Feedback from experiments

ATLAS (Masaya Ishino)

Unusual large fluctuations in the beamspot z-position (from -10mm to +3mm) have been seen, even within one fill. This happened also in 2017, but more rarely. Several examples where shown including ones with sudden jumps of 5-7mm. It would be preferable to keep the beam position at z=0, but for now can live with the variations.

LHCb (Niels Tuning)

Confirmed variations in z in some fills. See a 5mm shift in average after the scrubbing run which looked consistent with ATLAS. LHCb would like to shift the center back to 0 if the situation stays.

ALICE (Taku Gunji)

Observes smaller variations than ATLAS and LHCb (5mm) and it is not clear if the shift is in the same direction as ATLAS and LHCb. There is no physics impact from the current shifts.

During beta* anti-leveling see luminosity changes of -25% and +10% for first and second step. The ALICE TPC performance depends strongly on the interaction rate and a new distortion map is calculated for every 40 minutes of data during which the luminosity should be stable. They would therefore like to stop or pause the data-taking during beta* changes. To stop the data-taking requires up to 5 minutes of warning which could come via a DIP signal or a handshake. Jörg Wenninger commented that they will first try to get completely rid of the jumps, but this will require a few fills to try out. A DIP signal will also provided, but it would be somewhat problematic to provide it 5 minutes before the actual change as all other leveling is blocked during this period. If ALICE pauses the trigger rather than starting a new run, most likely less warning is needed. 

Optimal HV settings for the TPC will be applied this week and after that the rate capability for the 2018 PbPb run will be tested.

CMS (Sudarshan Paramesvaran)

For most fills, see a Z-position around 0, though in the later fill some are up to 5mm shifted, but not consistently. In any case the beamspot is well within requirements.

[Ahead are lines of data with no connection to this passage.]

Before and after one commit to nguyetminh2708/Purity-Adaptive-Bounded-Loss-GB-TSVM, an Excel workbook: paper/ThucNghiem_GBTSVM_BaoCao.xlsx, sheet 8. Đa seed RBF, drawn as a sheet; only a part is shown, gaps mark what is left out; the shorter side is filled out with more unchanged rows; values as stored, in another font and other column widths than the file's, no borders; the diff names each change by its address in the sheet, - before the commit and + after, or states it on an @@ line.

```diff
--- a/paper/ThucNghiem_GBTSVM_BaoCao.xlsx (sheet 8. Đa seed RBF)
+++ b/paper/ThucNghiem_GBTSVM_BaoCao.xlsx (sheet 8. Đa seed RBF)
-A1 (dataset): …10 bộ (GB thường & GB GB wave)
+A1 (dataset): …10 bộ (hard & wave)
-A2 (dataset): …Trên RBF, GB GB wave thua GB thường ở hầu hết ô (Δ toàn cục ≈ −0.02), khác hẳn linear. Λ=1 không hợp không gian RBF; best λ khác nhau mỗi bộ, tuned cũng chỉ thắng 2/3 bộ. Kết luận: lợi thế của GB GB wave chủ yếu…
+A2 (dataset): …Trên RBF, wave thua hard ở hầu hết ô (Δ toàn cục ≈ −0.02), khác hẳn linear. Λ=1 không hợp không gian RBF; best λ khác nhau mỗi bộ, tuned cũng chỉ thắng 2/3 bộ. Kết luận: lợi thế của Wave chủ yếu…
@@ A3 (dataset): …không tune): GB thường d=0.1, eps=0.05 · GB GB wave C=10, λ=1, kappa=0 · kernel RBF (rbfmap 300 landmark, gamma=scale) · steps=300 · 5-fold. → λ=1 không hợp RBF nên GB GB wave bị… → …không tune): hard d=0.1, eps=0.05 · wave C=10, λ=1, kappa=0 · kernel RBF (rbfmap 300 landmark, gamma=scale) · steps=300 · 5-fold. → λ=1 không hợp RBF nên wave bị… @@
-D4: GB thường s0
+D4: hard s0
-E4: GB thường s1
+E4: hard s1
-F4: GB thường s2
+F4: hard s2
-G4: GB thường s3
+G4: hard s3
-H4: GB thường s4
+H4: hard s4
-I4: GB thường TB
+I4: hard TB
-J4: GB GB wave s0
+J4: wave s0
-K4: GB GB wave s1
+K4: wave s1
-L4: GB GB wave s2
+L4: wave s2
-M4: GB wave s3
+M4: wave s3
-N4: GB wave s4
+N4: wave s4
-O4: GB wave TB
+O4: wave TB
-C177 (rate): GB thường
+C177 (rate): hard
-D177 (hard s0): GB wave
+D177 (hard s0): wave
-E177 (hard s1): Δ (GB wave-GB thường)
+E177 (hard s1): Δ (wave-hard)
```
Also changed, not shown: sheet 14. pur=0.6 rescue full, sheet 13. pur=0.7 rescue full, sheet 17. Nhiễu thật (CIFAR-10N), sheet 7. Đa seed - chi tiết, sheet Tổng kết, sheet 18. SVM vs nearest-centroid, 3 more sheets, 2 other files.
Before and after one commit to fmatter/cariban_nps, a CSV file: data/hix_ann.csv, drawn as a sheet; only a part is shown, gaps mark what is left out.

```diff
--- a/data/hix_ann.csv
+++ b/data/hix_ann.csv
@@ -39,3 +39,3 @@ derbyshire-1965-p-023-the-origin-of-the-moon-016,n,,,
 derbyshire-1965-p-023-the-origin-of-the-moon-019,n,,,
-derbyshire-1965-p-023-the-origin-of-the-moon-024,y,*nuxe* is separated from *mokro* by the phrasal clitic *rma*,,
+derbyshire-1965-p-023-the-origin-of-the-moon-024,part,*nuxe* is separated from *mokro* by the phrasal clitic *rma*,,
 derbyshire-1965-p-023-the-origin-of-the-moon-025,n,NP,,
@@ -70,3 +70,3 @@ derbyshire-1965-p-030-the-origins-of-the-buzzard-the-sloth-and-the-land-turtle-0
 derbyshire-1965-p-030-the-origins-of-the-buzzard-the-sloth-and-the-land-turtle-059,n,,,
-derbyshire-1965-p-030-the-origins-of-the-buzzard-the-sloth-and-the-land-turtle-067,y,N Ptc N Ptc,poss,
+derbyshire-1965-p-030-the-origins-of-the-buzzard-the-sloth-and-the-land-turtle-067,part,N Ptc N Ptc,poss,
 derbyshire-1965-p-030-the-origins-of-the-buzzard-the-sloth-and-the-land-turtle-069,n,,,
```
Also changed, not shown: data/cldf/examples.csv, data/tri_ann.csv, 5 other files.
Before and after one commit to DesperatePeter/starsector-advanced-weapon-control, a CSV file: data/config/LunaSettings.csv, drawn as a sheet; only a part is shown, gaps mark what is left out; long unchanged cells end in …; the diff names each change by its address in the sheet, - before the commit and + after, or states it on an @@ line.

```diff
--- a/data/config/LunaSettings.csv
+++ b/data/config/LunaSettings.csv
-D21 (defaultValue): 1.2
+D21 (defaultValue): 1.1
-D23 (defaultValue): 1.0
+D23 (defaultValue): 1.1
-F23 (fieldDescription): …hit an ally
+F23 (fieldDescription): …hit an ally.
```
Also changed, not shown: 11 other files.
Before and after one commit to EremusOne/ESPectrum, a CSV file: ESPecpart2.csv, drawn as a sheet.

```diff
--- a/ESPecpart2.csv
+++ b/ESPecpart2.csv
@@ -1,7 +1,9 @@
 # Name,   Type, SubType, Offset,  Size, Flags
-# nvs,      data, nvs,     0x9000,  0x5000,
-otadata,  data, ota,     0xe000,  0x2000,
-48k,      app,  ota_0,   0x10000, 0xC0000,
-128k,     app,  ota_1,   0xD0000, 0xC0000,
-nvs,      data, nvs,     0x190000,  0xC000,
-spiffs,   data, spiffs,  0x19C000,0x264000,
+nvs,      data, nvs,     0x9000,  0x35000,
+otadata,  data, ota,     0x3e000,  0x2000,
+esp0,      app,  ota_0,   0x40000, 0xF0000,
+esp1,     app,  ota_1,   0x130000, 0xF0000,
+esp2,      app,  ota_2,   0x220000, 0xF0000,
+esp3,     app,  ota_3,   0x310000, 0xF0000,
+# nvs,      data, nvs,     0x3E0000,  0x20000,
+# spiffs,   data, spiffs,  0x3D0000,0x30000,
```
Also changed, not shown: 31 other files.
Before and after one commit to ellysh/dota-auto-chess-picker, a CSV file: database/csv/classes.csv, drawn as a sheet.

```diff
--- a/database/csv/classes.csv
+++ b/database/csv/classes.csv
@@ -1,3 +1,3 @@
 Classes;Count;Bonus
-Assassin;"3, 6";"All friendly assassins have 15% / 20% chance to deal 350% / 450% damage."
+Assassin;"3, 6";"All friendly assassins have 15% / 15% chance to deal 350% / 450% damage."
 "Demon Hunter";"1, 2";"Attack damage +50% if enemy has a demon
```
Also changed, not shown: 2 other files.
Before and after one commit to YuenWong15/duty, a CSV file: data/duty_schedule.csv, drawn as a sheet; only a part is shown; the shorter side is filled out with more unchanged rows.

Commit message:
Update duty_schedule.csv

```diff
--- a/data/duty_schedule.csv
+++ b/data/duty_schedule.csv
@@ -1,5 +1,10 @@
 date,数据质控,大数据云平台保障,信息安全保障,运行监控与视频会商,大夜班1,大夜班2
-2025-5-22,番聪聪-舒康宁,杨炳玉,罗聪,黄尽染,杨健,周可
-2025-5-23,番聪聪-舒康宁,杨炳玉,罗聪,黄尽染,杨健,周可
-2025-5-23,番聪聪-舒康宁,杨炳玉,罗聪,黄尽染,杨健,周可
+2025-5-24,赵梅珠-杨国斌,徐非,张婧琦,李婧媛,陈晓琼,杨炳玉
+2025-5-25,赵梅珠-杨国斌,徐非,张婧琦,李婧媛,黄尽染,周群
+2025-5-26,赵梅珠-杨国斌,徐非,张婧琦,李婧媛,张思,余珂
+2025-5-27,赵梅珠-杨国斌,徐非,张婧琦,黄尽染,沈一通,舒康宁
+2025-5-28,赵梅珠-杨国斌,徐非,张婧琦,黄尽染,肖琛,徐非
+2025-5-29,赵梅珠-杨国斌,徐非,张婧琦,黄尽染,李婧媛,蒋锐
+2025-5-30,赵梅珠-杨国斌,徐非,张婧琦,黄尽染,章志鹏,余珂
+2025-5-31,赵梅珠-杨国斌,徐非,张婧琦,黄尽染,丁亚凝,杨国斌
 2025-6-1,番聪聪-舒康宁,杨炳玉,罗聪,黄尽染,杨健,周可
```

For now, the beam spot will not be adjusted. Instead the experiments should keep an eye on the position and report if it further degrades.